Dataset items
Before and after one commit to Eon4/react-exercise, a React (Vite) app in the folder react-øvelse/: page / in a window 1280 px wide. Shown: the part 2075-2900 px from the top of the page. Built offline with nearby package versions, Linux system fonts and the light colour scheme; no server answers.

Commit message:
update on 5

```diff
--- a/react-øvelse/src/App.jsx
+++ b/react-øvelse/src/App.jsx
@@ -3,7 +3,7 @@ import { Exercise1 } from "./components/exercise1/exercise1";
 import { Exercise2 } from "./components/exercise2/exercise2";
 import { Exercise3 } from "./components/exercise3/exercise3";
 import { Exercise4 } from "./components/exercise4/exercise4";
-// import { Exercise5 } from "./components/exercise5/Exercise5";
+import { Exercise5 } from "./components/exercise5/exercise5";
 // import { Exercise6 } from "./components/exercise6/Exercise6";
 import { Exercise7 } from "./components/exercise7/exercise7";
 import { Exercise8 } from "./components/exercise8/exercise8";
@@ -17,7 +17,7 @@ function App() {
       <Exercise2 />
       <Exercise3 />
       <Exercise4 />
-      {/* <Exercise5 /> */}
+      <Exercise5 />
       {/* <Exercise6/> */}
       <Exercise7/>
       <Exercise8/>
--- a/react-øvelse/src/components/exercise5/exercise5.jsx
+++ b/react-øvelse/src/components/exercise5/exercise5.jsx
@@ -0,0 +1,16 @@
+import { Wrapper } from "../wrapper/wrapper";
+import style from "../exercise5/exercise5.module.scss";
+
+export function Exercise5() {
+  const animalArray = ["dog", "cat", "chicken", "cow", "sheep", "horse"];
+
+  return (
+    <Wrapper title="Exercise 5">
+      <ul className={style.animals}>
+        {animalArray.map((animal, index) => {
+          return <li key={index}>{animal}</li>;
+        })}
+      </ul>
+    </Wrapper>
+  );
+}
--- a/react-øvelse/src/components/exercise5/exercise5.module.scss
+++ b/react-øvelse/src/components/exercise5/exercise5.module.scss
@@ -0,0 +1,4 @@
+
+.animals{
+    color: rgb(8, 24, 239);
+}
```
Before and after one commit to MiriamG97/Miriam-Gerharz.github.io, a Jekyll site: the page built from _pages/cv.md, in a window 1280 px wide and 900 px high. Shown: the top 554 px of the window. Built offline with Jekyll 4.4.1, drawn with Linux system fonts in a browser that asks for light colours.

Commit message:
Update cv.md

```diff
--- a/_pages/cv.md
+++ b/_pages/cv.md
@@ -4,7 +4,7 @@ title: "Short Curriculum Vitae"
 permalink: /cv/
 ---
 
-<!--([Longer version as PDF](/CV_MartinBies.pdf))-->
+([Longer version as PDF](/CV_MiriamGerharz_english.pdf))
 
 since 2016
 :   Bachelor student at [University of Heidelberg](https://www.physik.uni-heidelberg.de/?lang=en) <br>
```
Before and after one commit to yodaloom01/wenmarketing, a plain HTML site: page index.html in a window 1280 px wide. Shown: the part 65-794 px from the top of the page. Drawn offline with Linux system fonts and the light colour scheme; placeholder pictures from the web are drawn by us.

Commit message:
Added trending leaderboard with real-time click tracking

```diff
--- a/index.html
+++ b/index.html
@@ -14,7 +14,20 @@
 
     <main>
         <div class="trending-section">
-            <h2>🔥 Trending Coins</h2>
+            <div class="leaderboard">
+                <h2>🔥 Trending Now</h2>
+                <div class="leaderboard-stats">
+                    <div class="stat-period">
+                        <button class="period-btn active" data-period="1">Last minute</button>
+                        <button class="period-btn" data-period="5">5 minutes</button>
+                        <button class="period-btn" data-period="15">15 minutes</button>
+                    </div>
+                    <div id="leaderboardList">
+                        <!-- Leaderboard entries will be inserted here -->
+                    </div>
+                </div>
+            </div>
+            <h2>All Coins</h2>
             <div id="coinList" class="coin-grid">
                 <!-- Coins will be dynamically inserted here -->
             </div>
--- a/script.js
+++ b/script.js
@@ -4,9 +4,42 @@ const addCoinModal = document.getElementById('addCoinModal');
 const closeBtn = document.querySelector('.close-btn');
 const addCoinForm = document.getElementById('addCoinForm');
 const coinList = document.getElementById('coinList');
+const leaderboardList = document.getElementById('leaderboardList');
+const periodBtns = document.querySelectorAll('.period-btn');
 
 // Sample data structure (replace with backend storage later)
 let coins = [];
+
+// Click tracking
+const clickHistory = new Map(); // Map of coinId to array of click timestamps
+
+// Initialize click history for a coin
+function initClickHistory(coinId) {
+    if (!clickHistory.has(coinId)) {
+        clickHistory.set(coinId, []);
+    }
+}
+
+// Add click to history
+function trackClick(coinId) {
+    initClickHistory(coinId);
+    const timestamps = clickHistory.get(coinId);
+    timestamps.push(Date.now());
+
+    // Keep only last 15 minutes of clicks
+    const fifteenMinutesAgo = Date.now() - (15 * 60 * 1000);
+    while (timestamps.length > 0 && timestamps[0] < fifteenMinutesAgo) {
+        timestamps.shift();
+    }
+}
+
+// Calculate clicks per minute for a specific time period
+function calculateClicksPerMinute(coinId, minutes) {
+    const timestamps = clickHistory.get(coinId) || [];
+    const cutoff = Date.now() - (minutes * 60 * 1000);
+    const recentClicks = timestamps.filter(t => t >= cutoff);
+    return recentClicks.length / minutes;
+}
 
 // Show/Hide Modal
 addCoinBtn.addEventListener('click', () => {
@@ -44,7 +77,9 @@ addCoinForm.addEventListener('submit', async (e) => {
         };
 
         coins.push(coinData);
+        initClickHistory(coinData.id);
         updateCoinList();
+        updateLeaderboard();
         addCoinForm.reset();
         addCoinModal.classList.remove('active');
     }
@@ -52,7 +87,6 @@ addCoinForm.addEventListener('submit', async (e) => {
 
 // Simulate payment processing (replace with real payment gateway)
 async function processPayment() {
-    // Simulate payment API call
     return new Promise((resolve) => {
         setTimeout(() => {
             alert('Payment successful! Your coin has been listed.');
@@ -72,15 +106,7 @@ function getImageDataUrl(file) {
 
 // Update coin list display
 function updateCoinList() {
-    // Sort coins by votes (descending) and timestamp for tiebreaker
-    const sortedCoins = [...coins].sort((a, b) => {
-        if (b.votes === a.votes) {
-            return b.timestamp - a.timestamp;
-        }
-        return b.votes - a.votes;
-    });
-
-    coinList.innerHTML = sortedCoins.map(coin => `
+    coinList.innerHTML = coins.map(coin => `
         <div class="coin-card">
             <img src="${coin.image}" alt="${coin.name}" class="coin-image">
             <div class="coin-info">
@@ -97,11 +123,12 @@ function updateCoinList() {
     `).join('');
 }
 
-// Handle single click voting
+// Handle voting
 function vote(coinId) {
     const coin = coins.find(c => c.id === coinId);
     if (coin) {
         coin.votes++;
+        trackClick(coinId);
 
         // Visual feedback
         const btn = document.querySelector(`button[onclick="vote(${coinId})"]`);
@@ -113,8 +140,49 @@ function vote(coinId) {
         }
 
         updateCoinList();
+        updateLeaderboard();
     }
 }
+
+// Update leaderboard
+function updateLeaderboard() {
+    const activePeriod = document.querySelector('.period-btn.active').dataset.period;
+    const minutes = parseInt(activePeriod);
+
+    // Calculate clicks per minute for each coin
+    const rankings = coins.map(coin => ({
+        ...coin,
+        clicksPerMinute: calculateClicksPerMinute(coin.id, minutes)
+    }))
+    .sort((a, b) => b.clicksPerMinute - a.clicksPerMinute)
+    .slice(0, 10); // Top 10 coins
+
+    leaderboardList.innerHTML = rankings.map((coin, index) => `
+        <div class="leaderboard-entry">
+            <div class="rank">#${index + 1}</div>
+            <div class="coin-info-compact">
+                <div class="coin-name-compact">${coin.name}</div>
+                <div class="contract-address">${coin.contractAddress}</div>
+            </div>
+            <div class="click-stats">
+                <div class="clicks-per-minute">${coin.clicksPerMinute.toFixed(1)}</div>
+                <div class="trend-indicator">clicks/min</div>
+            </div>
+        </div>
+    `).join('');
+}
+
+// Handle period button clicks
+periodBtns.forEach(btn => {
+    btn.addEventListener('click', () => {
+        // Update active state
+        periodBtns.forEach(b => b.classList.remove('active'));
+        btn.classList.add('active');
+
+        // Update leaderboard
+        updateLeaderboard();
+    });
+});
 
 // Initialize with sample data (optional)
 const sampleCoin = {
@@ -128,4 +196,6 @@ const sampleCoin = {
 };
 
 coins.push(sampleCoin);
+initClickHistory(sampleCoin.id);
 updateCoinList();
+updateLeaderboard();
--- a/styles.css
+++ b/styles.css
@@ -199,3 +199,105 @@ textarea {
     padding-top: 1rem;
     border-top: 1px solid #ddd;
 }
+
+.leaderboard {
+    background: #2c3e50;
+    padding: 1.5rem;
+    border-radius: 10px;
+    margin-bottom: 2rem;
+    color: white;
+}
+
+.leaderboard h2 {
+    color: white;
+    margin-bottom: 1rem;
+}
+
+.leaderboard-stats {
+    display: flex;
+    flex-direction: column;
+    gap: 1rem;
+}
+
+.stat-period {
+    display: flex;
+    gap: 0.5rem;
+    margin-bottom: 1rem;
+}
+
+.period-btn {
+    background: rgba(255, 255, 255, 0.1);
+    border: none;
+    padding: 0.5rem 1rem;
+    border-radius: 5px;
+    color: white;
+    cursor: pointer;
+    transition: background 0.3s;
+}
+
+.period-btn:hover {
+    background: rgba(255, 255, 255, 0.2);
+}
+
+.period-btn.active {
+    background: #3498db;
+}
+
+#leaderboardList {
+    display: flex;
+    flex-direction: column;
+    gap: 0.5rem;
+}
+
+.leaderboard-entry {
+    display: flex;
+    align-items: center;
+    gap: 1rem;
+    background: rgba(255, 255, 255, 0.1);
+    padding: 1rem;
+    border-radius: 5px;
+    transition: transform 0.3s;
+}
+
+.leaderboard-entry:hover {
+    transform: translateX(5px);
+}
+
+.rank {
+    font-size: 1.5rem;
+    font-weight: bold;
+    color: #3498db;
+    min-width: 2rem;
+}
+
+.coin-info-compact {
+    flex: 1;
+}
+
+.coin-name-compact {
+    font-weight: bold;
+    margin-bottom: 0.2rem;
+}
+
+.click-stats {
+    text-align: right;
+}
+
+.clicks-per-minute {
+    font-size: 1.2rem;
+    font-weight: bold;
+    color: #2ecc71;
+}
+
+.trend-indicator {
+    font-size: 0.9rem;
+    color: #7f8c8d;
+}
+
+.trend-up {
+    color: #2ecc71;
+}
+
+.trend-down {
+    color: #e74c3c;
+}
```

* **Exercise**:
The lines above that hold the word "Built" need counting; write the count and nothing more.

* **Response**:
2